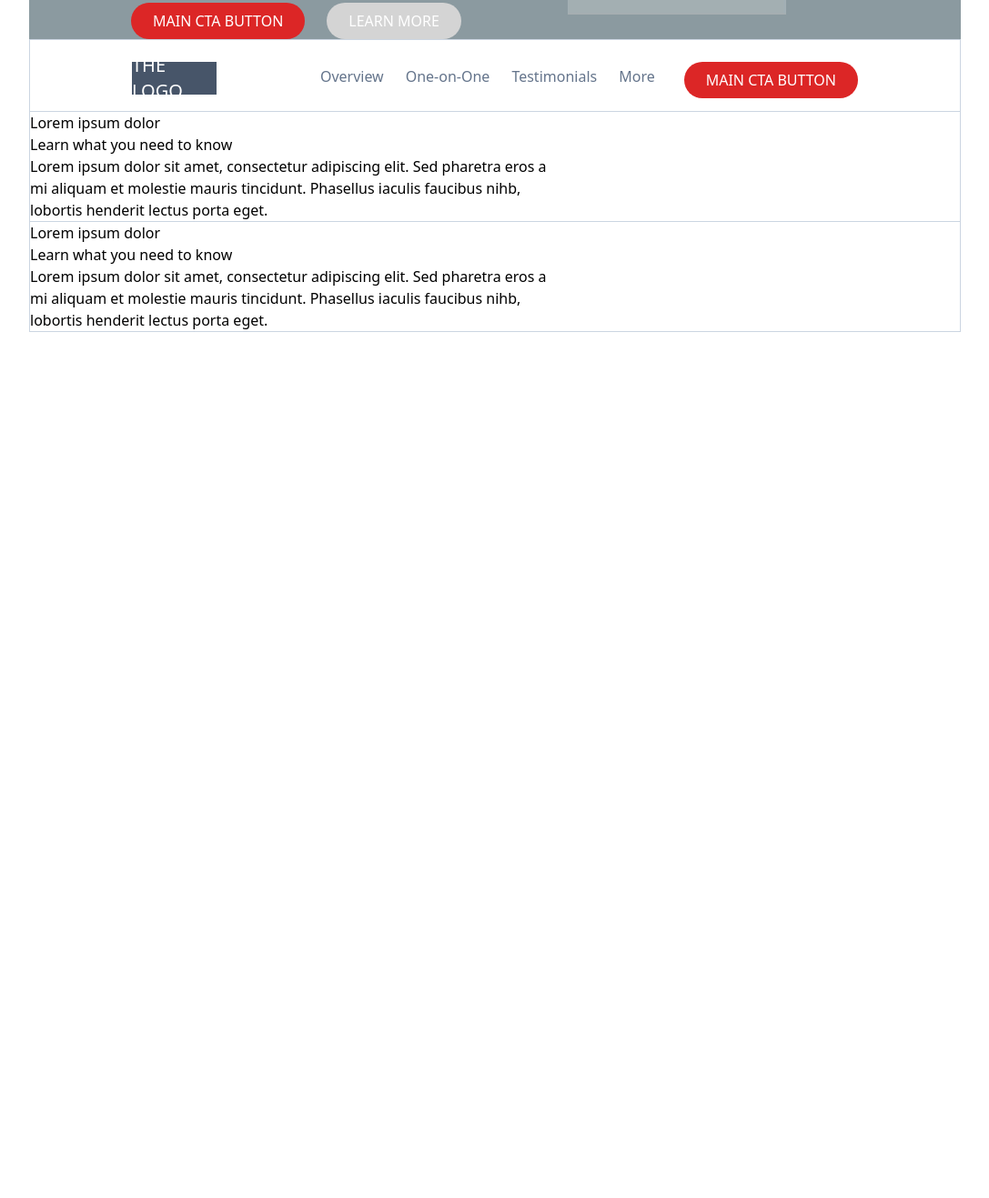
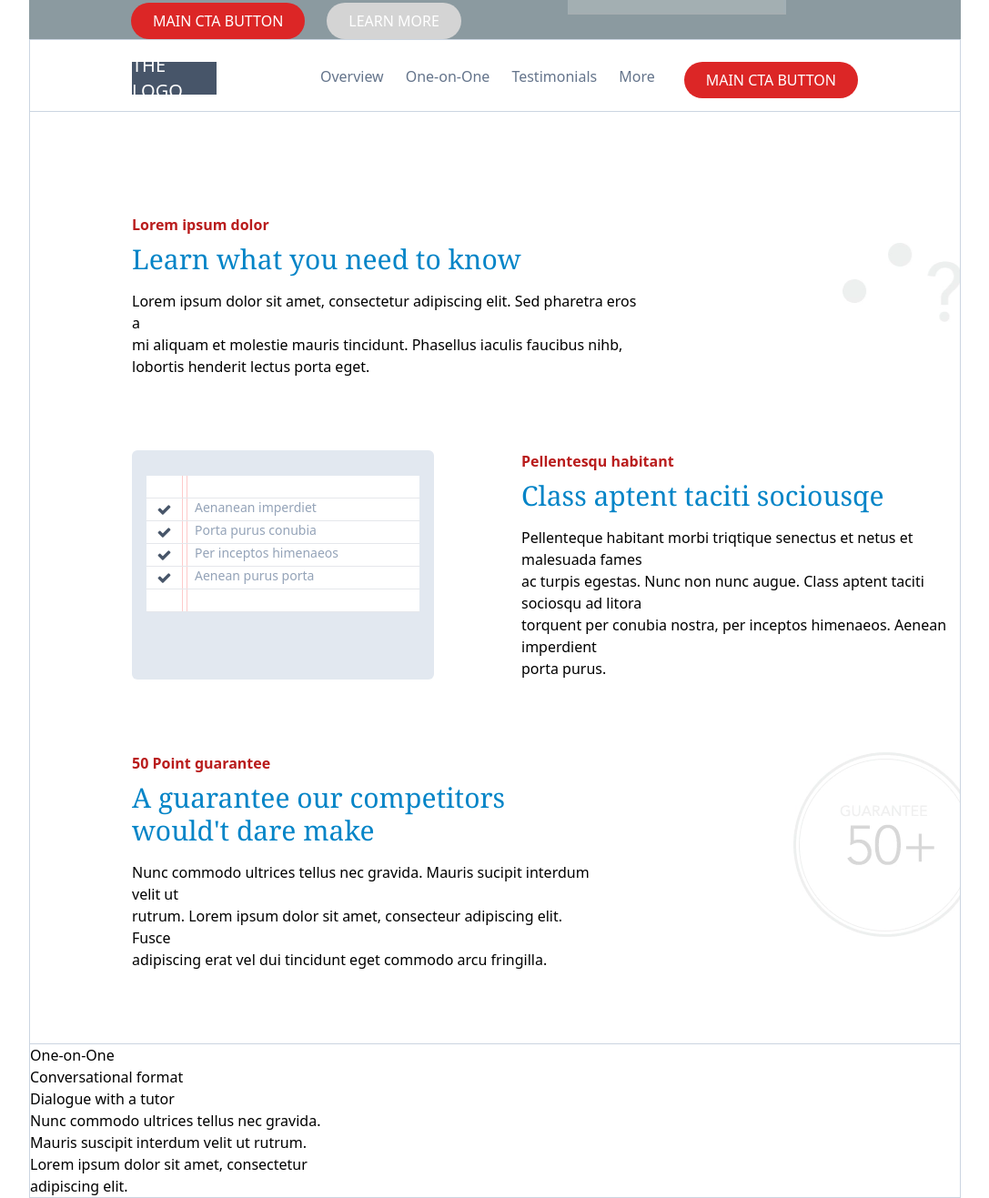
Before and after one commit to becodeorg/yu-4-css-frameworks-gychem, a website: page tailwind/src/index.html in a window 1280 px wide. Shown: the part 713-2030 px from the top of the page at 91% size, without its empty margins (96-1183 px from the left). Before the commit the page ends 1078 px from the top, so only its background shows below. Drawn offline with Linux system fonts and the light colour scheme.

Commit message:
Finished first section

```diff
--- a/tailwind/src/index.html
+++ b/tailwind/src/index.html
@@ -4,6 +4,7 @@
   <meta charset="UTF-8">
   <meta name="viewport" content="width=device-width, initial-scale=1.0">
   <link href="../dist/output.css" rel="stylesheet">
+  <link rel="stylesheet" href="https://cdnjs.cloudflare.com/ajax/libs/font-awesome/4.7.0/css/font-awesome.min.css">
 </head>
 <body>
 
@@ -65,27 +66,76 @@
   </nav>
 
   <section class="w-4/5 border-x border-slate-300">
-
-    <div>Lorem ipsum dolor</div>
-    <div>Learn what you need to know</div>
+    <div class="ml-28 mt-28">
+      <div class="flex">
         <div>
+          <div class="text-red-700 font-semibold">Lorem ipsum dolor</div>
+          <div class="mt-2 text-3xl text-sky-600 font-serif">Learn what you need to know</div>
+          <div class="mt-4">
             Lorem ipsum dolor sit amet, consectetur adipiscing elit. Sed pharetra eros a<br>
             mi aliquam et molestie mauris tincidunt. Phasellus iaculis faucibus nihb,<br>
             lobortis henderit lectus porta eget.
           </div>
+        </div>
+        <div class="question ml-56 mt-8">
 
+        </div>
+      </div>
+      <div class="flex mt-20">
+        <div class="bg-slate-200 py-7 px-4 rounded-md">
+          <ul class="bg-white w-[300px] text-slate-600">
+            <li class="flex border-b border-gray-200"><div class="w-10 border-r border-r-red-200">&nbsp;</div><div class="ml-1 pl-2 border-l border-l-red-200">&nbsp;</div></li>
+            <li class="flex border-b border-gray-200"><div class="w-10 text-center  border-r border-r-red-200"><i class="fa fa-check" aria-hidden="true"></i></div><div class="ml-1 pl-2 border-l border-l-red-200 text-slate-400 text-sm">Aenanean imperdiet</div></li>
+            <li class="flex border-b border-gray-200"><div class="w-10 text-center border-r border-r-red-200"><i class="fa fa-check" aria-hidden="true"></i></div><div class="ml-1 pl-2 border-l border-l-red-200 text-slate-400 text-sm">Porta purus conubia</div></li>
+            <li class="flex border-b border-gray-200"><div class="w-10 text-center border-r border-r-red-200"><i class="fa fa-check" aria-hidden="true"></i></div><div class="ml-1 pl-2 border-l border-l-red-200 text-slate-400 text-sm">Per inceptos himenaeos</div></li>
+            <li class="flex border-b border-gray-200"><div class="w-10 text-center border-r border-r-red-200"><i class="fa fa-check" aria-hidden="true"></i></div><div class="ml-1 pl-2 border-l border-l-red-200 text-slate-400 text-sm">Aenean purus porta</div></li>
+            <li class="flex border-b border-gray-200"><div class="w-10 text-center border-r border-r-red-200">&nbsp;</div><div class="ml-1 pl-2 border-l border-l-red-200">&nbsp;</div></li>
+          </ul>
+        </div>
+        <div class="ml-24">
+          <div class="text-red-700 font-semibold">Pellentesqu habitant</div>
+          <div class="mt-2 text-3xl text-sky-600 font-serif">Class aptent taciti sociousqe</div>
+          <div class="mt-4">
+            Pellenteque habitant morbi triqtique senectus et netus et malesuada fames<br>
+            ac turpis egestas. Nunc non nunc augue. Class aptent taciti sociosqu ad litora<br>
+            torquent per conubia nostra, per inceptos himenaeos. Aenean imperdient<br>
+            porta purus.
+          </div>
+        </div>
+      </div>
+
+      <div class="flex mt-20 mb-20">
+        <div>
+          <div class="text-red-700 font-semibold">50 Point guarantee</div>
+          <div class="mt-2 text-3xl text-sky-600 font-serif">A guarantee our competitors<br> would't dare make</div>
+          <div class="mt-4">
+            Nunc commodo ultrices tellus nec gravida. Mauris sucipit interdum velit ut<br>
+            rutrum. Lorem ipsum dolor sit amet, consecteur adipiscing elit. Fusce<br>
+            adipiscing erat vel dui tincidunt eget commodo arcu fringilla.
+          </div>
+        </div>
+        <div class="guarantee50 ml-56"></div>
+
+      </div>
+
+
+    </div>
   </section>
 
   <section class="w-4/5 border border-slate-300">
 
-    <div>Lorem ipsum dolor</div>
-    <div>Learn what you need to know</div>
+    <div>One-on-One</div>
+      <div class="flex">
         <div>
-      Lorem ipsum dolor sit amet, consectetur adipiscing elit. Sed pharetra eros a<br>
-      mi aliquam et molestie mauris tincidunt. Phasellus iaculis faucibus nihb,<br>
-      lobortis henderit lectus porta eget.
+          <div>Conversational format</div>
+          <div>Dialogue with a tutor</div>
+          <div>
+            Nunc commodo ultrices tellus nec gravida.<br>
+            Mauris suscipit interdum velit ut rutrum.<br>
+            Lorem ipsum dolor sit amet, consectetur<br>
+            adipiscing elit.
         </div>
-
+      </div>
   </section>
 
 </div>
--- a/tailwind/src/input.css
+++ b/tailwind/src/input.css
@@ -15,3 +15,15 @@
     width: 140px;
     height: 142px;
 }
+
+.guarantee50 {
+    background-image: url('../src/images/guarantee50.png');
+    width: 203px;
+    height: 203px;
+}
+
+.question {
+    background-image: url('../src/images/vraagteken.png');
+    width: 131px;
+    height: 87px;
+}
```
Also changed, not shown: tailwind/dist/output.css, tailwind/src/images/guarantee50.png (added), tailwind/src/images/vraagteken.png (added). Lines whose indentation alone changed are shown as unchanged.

» EXERCISE BRIEF:
Using the listing above, return all lines where the word "tailwind" occurs.

» THE COMPLETED TASK:
Before and after one commit to becodeorg/yu-4-css-frameworks-gychem, a website: page tailwind/src/index.html in a window 1280 px wide. Shown: the part 713-2030 px from the top of the page at 91% size, without its empty margins (96-1183 px from the left). Before the commit the page ends 1078 px from the top, so only its background shows below. Drawn offline with Linux system fonts and the light colour scheme.
--- a/tailwind/src/index.html
+++ b/tailwind/src/index.html
--- a/tailwind/src/input.css
+++ b/tailwind/src/input.css
Also changed, not shown: tailwind/dist/output.css, tailwind/src/images/guarantee50.png (added), tailwind/src/images/vraagteken.png (added). Lines whose indentation alone changed are shown as unchanged.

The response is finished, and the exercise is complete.